Directions:
Leave the images aside and output every entry exactly.

Records from a data collection

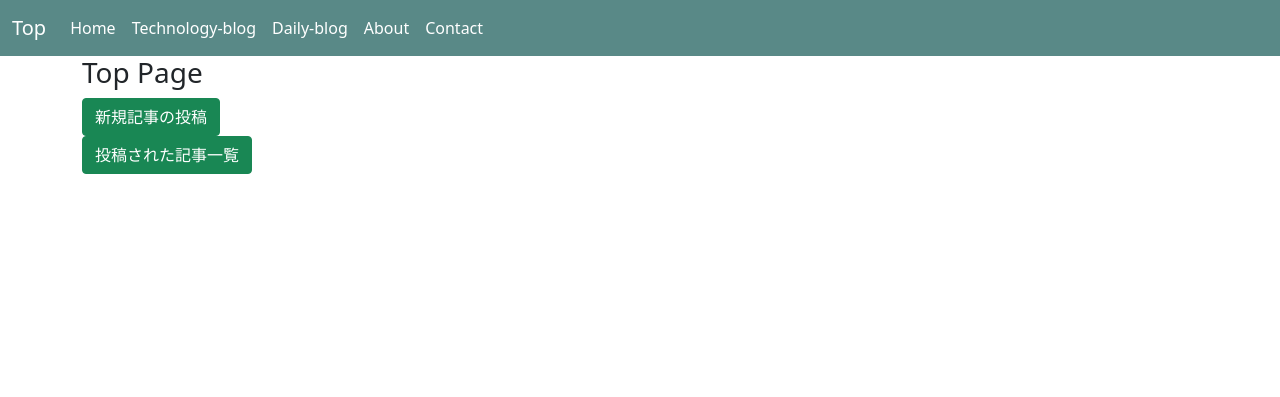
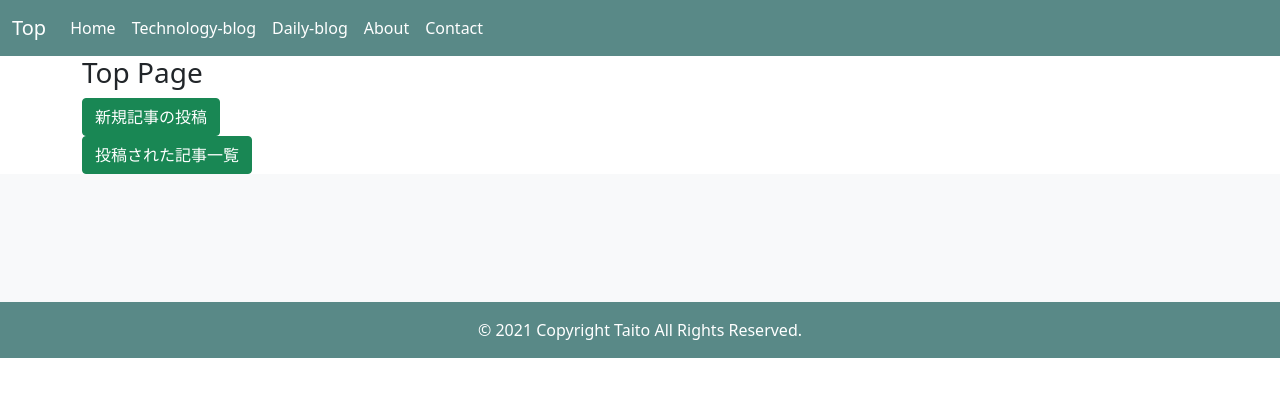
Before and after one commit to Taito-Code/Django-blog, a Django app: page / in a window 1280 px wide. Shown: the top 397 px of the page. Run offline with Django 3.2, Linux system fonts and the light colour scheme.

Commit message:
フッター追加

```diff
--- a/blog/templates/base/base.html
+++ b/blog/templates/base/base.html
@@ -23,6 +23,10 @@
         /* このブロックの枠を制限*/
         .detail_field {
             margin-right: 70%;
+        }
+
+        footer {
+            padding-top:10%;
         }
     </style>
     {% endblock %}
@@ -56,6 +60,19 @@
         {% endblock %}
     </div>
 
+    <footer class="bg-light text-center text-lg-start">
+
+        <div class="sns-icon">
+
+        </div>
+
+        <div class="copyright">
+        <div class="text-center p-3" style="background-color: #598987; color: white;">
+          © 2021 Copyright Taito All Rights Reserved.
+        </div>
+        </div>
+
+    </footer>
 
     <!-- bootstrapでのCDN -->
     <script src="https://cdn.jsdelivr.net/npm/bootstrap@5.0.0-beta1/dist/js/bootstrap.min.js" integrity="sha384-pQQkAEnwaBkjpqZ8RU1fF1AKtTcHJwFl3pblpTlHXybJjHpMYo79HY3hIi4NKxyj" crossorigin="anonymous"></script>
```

Written response:
Before and after one commit to Taito-Code/Django-blog, a Django app: page / in a window 1280 px wide. Shown: the top 397 px of the page. Run offline with Django 3.2, Linux system fonts and the light colour scheme.

Commit message:
フッター追加

```diff
--- a/blog/templates/base/base.html
+++ b/blog/templates/base/base.html
@@ -23,6 +23,10 @@
         /* このブロックの枠を制限*/
         .detail_field {
             margin-right: 70%;
+        }
+
+        footer {
+            padding-top:10%;
         }
     </style>
     {% endblock %}
@@ -56,6 +60,19 @@
         {% endblock %}
     </div>
 
+    <footer class="bg-light text-center text-lg-start">
+
+        <div class="sns-icon">
+
+        </div>
+
+        <div class="copyright">
+        <div class="text-center p-3" style="background-color: #598987; color: white;">
+          © 2021 Copyright Taito All Rights Reserved.
+        </div>
+        </div>
+
+    </footer>
 
     <!-- bootstrapでのCDN -->
     <script src="https://cdn.jsdelivr.net/npm/bootstrap@5.0.0-beta1/dist/js/bootstrap.min.js" integrity="sha384-pQQkAEnwaBkjpqZ8RU1fF1AKtTcHJwFl3pblpTlHXybJjHpMYo79HY3hIi4NKxyj" crossorigin="anonymous"></script>
```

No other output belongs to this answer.